═════ Exercise input
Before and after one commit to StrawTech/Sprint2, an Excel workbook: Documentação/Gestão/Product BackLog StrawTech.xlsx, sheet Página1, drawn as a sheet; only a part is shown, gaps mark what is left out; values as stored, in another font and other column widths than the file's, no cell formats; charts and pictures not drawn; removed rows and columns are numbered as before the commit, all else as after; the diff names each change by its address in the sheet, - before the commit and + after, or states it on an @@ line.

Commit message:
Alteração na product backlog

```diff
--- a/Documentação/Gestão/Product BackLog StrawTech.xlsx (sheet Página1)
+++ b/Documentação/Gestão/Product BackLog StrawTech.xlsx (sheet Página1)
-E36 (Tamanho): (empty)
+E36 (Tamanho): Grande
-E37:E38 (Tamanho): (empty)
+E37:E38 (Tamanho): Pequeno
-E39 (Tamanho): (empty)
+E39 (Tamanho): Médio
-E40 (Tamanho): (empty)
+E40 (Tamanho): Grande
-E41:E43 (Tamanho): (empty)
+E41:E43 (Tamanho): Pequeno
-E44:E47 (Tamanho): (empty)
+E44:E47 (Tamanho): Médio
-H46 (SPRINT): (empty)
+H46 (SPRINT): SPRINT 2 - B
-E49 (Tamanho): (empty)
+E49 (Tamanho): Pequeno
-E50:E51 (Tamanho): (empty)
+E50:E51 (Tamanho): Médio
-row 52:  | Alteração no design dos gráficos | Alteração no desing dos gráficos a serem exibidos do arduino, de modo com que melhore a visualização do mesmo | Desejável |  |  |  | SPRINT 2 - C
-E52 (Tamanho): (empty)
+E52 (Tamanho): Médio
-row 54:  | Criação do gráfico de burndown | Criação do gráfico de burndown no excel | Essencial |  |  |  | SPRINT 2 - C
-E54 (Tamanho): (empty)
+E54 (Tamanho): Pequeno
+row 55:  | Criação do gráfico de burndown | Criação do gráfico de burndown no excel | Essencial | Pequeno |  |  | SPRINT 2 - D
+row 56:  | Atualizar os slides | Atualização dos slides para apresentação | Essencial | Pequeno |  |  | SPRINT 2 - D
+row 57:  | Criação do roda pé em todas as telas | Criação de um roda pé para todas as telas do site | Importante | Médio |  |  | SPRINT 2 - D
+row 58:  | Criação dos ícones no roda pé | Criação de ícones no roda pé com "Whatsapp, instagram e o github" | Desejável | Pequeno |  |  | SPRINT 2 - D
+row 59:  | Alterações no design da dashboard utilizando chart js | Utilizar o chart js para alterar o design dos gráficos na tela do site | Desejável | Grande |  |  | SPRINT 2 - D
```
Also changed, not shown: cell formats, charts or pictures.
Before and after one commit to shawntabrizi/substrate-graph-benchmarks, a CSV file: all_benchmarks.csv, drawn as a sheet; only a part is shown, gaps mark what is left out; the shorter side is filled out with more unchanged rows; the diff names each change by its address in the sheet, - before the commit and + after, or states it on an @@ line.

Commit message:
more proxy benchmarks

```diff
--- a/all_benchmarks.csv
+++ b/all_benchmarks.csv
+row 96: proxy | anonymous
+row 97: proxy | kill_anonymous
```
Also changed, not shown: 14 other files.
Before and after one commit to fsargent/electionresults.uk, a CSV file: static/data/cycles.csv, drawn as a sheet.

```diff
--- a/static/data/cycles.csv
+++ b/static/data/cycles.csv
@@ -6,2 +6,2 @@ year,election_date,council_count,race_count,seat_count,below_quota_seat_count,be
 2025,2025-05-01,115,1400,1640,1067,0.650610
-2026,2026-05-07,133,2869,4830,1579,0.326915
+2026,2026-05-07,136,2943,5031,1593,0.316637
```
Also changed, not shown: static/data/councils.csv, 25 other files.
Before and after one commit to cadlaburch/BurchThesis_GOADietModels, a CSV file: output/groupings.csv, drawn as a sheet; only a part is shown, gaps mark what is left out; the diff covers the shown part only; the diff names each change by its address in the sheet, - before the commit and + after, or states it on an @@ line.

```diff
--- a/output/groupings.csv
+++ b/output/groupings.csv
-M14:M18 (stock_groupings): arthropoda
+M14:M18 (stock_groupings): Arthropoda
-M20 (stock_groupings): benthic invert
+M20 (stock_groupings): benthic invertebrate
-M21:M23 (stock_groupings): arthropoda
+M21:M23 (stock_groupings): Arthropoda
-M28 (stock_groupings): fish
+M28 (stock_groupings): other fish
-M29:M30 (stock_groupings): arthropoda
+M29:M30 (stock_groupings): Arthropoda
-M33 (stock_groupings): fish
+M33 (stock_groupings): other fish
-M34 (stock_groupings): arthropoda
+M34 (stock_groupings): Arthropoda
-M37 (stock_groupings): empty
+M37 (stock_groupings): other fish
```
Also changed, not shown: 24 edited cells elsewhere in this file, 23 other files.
══════════
- [Exercise prompt] Lines holding the word "Pequeno" are the answer; copy every one from the records above.

- [Finished task]
+E37:E38 (Tamanho): Pequeno
+E41:E43 (Tamanho): Pequeno
+E49 (Tamanho): Pequeno
+E54 (Tamanho): Pequeno
+row 55:  | Criação do gráfico de burndown | Criação do gráfico de burndown no excel | Essencial | Pequeno |  |  | SPRINT 2 - D
+row 56:  | Atualizar os slides | Atualização dos slides para apresentação | Essencial | Pequeno |  |  | SPRINT 2 - D
+row 58:  | Criação dos ícones no roda pé | Criação de ícones no roda pé com "Whatsapp, instagram e o github" | Desejável | Pequeno |  |  | SPRINT 2 - D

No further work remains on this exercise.